In her door-to-door conversations, Bloomingdale came across many small-town, conservative people who see labor rights as essential to America
“A lot of people said things like, ‘I believe that worker rights are a fundamental, that they shouldn’t be taken away.” Many said that they were Republican voters, but they said ‘He’s [Gov. Kasich] going too far when he takes away a worker’s right to be in a union.” It’s un-American. It’s not the way to balance the budget.”
One guy was a retired police office, and he said, “Union rights are part of the red, white, and blue.”
Bloomingdale was heartened by the coalition that converged to repeal SB5, including the NAACP, the AFL-CIO, independent unions like the United Electrical Radio and Machine Workers and the emerging Occupy movement.

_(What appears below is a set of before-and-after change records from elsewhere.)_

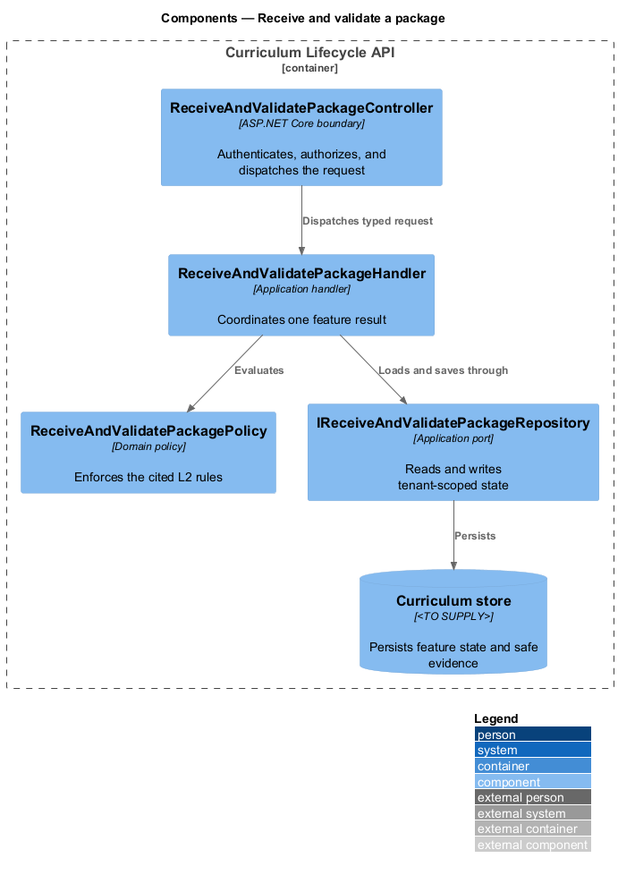
Before: docs/detailed-designs/04-curriculum-lifecycle/receive-and-validate-package/diagrams/c4-component.png, a diagram exported from PlantUML (QuinntyneBrown/RepoFluent).
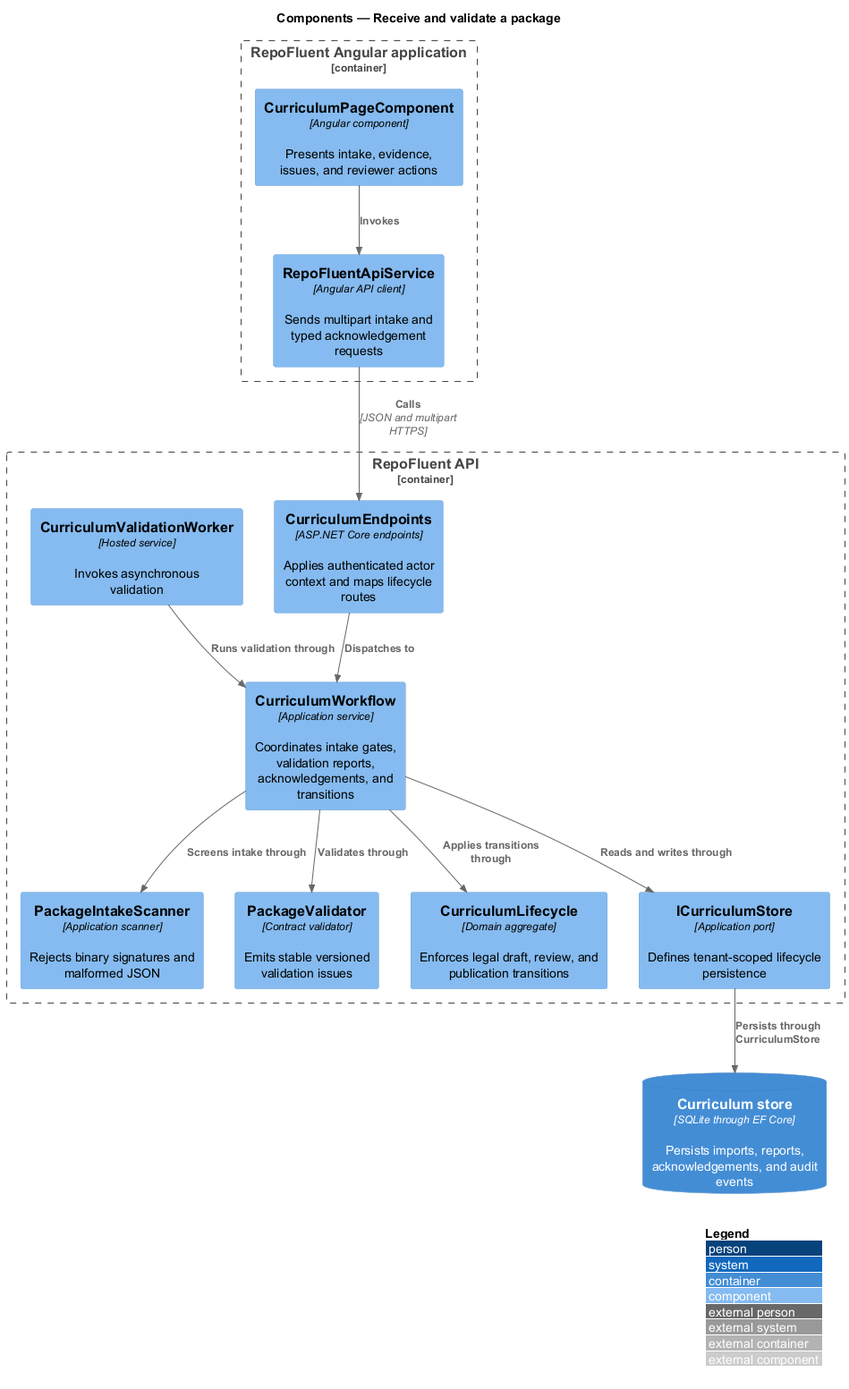
The same file after the commit.

What changed in the source:
```diff
@@ -3,16 +3,30 @@
 LAYOUT_WITH_LEGEND()
 title Components — Receive and validate a package
 
-Container_Boundary(api, "Curriculum Lifecycle API") {
-  Component(controller, "ReceiveAndValidatePackageController", "ASP.NET Core boundary", "Authenticates, authorizes, and dispatches the request")
-  Component(handler, "ReceiveAndValidatePackageHandler", "Application handler", "Coordinates one feature result")
-  Component(policy, "ReceiveAndValidatePackagePolicy", "Domain policy", "Enforces the cited L2 rules")
-  Component(repository, "IReceiveAndValidatePackageRepository", "Application port", "Reads and writes tenant-scoped state")
-  ComponentDb(store, "Curriculum store", "<TO SUPPLY>", "Persists feature state and safe evidence")
+Container_Boundary(web, "RepoFluent Angular application") {
+  Component(page, "CurriculumPageComponent", "Angular component", "Presents intake, evidence, issues, and reviewer actions")
+  Component(client, "RepoFluentApiService", "Angular API client", "Sends multipart intake and typed acknowledgement requests")
 }
 
-Rel(controller, handler, "Dispatches typed request")
-Rel(handler, policy, "Evaluates")
-Rel(handler, repository, "Loads and saves through")
-Rel(repository, store, "Persists")
+Container_Boundary(api, "RepoFluent API") {
+  Component(endpoints, "CurriculumEndpoints", "ASP.NET Core endpoints", "Applies authenticated actor context and maps lifecycle routes")
+  Component(workflow, "CurriculumWorkflow", "Application service", "Coordinates intake gates, validation reports, acknowledgements, and transitions")
+  Component(scanner, "PackageIntakeScanner", "Application scanner", "Rejects binary signatures and malformed JSON")
+  Component(validator, "PackageValidator", "Contract validator", "Emits stable versioned validation issues")
+  Component(lifecycle, "CurriculumLifecycle", "Domain aggregate", "Enforces legal draft, review, and publication transitions")
+  Component(hosted, "CurriculumValidationWorker", "Hosted service", "Invokes asynchronous validation")
+  Component(port, "ICurriculumStore", "Application port", "Defines tenant-scoped lifecycle persistence")
+}
+
+ContainerDb(store, "Curriculum store", "SQLite through EF Core", "Persists imports, reports, acknowledgements, and audit events")
+
+Rel(page, client, "Invokes")
+Rel(client, endpoints, "Calls", "JSON and multipart HTTPS")
+Rel(endpoints, workflow, "Dispatches to")
+Rel(workflow, scanner, "Screens intake through")
+Rel(workflow, validator, "Validates through")
+Rel(workflow, lifecycle, "Applies transitions through")
+Rel(hosted, workflow, "Runs validation through")
+Rel(workflow, port, "Reads and writes through")
+Rel(port, store, "Persists through CurriculumStore")
 @enduml
```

“It’s a real intersection for the Occupy movement and labor movement to fight for a fair economy and level the playing field for working people. In order to have a real fighting chance, we need a strong labor movement. If you want to have a fair wage, you need a strong labor movement whether you are in a union or not.”
“It’s nice to win a big one,“ remarked Staughton Lynd, the legendary Ohio-based activist, author and labor attorney. “A of people have gone a long time without a victory,” noting the many defeats labor has suffered over the past three decades.” For example, nearby Youngstown has lost thousands of high-paying jobs in steel mills shut down by US Steel and other firms.
(Lynd was deeply involved in a creative and militant — but ultimately unsuccessful— campaign to shift ownership of Youngstown steel mills, which US Steel was intent on closing, into the hands of workers and the community, as discussed in his book The Fight Against Shutdowns.)
“But this election was a solid result, a resounding defeat for Kasich,” he told In These Times. “I would certainly hope it will draw out union members to vote in 2012.”
Lynd is convinced that both labor and the Occupy movement need to establish broader bases at the local level so that they can educate and mobilize ever-broader sections of the population against the power of the 1%. He chuckled as he mused about the way that the 1% vs. 99% framing of the Occupy movement causes people to re-think their place in society. “It’s interesting — it puts white correctional officers and black prisoners on the same side,” in reference to the privately-run “super-max” prison where Lynd has served as an attorney to fight for better conditions.
The combination of the repeal victory and the influence of the Occupy movement on popular awareness may add momentum to labor’s efforts to re-shape the nation’s economic and create a genuinely democratic political system, he said.
WILL OHIO WOUND WALKER?
It remains to be seen how much the Ohio repeal vote will deepen Walker’s wounds. While Walker has earned disapproval ratings of 54 percent — slightly higher Kasich’s 53 percent, the governor has managed to keep Republican-identified voters unified behind him, unlike Kasich.
Public Policy Polling showed recently Walker with a 90 percent approval rating among Republicans, compared to just 63 percent for Kasich. However, looming over Walker is an ongoing FBI investigation of his 2010 gubernatorial campaign; several formal aides have accepted immunity from prosecution.
Walker may also lose support on the basis of increasingly extreme measures adopted by Republicans in the legislature, including the elimination of training requirements for people who carry concealed weapons with a permit and allowing permit-holders to carry concealed weapons within the State Capitol.
The petition-gathering for the recall will start next Tuesday, with an event near Gov. Walker’s home in a Milwaukee suburb.